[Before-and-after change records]
::::::::::

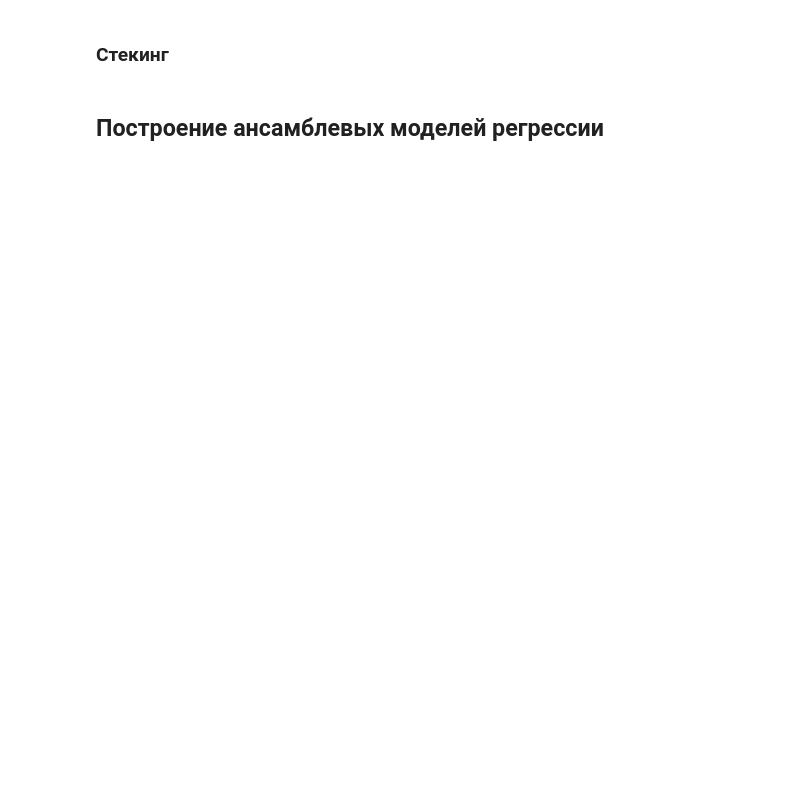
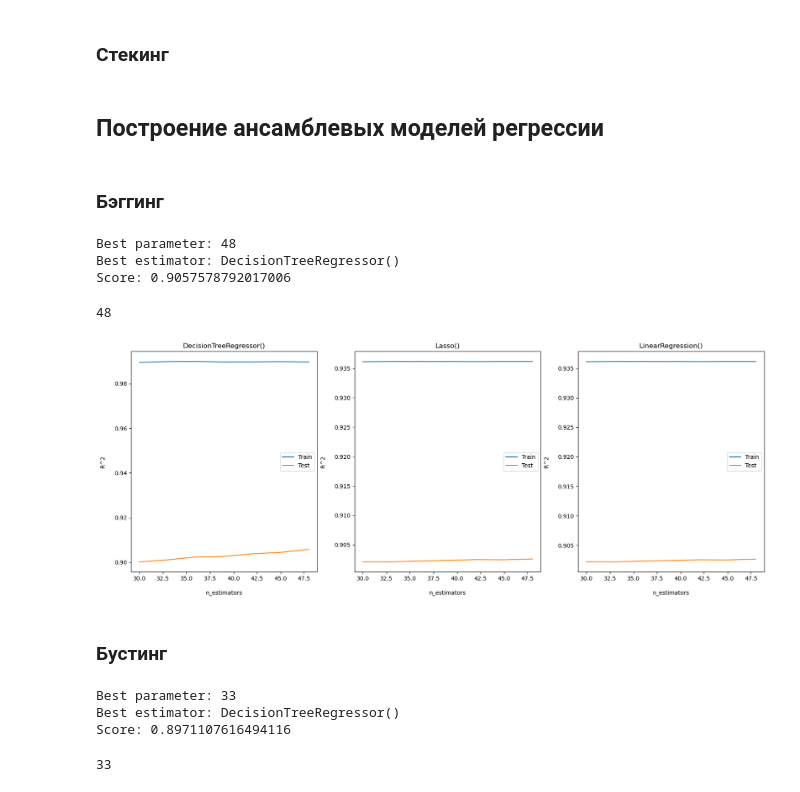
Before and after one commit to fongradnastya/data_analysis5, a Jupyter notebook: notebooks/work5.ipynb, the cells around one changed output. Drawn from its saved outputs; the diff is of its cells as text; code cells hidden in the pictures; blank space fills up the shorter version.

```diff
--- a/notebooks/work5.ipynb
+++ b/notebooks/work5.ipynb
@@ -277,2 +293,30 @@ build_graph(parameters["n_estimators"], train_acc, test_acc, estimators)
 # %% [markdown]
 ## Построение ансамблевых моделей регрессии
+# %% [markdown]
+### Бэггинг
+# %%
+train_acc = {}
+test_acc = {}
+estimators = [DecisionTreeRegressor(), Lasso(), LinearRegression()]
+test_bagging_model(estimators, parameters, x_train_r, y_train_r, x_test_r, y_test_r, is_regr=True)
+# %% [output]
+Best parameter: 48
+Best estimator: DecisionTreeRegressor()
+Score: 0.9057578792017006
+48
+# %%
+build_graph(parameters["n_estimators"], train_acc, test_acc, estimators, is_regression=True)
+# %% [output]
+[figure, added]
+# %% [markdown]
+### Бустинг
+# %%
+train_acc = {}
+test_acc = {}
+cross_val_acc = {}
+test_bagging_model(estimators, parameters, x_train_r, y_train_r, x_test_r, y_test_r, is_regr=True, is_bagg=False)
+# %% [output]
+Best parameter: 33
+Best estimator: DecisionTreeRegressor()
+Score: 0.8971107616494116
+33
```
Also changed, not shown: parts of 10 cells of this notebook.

::::::::::

▶ **Activity**:
From the records above, count how many lines hold the string "Best", then give only that number.

▶ **Solved problem**:
4